_EXERCISE_
Look through the listing below, find every line with the string "then", and copy it.

_PROVIDED DATA_
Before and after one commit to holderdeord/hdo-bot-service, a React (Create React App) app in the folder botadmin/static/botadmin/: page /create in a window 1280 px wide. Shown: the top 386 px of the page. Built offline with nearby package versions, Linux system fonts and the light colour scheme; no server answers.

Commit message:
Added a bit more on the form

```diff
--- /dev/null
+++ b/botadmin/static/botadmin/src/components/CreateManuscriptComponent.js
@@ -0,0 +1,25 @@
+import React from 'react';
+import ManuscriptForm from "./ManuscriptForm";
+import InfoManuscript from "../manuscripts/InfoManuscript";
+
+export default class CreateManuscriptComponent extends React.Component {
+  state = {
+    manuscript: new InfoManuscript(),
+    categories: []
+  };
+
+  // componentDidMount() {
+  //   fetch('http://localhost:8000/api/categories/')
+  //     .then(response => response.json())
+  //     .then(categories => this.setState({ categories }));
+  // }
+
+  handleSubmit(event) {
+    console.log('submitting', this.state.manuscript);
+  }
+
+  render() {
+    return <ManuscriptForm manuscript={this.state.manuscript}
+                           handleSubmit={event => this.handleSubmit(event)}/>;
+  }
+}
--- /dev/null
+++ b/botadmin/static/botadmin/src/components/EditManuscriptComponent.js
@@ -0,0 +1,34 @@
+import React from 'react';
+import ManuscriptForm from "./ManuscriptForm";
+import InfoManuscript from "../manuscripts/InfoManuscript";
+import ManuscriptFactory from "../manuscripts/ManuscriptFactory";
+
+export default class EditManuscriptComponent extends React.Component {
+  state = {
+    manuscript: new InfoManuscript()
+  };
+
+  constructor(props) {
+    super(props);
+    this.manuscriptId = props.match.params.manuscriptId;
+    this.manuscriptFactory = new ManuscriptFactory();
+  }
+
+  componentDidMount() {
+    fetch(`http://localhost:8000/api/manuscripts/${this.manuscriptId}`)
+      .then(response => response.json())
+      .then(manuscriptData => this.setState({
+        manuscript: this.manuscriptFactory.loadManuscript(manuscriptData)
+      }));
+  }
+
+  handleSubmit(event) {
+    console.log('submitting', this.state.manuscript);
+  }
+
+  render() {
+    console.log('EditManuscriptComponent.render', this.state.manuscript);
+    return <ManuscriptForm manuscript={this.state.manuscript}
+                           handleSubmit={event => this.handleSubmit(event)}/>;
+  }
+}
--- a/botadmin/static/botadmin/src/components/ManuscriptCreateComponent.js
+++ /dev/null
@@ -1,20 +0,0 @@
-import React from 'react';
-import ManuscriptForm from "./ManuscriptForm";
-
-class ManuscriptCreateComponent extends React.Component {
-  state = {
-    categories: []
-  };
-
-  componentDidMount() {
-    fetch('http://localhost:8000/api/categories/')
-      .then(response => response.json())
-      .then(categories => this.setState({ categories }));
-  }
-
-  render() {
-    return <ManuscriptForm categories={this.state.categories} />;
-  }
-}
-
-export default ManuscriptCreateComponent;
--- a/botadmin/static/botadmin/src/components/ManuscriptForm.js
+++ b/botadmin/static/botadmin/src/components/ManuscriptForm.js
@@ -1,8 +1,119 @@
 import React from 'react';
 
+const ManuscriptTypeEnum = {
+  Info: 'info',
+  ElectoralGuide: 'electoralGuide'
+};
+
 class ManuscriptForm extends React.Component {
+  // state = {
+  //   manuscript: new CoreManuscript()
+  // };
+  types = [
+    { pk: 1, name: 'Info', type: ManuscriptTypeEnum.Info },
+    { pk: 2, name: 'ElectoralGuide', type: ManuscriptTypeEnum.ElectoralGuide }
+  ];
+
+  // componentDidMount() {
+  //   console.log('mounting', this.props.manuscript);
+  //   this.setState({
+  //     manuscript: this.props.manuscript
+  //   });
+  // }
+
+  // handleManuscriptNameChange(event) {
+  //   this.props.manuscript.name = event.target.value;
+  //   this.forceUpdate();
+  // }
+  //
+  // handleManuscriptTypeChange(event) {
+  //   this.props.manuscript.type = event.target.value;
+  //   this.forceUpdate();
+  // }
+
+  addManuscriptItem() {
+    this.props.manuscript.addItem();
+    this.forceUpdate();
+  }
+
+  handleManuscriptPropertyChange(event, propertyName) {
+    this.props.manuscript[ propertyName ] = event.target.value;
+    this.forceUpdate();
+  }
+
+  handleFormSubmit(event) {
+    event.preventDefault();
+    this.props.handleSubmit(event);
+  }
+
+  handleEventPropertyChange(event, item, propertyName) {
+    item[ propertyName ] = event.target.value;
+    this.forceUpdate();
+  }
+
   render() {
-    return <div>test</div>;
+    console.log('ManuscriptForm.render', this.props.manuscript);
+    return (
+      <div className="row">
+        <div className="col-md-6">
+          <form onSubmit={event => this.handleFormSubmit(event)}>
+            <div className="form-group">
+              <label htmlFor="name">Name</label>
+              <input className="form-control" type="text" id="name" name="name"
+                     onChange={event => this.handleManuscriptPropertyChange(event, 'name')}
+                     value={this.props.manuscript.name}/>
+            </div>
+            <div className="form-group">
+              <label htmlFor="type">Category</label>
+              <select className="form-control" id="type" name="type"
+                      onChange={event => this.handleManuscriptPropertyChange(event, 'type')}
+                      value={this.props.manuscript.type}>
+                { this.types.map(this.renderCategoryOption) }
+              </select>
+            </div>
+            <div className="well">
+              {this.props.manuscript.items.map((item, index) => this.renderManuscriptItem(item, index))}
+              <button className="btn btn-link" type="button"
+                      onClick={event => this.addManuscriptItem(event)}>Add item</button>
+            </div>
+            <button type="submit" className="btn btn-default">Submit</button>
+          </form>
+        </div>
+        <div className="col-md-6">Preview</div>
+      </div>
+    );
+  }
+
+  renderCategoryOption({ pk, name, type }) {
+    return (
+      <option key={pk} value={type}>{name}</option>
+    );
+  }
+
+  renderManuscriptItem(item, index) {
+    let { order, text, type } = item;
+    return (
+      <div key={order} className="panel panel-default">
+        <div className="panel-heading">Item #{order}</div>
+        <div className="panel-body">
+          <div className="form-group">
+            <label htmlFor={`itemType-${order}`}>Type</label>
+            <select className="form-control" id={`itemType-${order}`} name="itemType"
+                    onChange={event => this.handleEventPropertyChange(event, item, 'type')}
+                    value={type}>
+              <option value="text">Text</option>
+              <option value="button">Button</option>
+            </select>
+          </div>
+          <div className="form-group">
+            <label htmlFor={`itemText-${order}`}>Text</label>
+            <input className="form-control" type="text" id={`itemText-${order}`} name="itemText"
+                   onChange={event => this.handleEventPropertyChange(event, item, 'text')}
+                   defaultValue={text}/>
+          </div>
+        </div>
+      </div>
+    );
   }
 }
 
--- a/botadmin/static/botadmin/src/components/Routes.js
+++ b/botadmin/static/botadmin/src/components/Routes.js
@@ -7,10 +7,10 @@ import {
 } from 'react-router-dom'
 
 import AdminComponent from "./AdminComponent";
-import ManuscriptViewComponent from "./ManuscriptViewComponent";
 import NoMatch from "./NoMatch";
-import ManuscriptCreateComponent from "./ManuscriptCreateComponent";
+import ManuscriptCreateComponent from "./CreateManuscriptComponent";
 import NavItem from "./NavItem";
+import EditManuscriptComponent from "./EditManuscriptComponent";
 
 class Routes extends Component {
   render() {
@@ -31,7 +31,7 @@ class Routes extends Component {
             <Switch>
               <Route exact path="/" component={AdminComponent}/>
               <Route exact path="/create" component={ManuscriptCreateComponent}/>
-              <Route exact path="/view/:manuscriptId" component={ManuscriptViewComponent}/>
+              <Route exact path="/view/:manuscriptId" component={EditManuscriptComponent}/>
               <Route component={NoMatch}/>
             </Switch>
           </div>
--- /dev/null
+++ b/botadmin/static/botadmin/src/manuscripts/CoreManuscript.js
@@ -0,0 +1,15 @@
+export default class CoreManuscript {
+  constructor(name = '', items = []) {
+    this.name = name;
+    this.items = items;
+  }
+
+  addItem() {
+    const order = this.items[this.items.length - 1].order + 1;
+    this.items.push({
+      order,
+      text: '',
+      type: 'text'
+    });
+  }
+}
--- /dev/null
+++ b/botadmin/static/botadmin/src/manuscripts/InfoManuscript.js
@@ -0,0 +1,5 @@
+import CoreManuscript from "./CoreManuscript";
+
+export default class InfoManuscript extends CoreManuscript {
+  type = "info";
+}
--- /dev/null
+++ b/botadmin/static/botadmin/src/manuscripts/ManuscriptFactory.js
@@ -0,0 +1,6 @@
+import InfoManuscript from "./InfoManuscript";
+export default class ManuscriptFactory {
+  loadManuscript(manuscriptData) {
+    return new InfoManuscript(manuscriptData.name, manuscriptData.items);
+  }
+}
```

_SOLUTION BELOW_
+  //     .then(response => response.json())
+  //     .then(categories => this.setState({ categories }));
+      .then(response => response.json())
+      .then(manuscriptData => this.setState({
-      .then(response => response.json())
-      .then(categories => this.setState({ categories }));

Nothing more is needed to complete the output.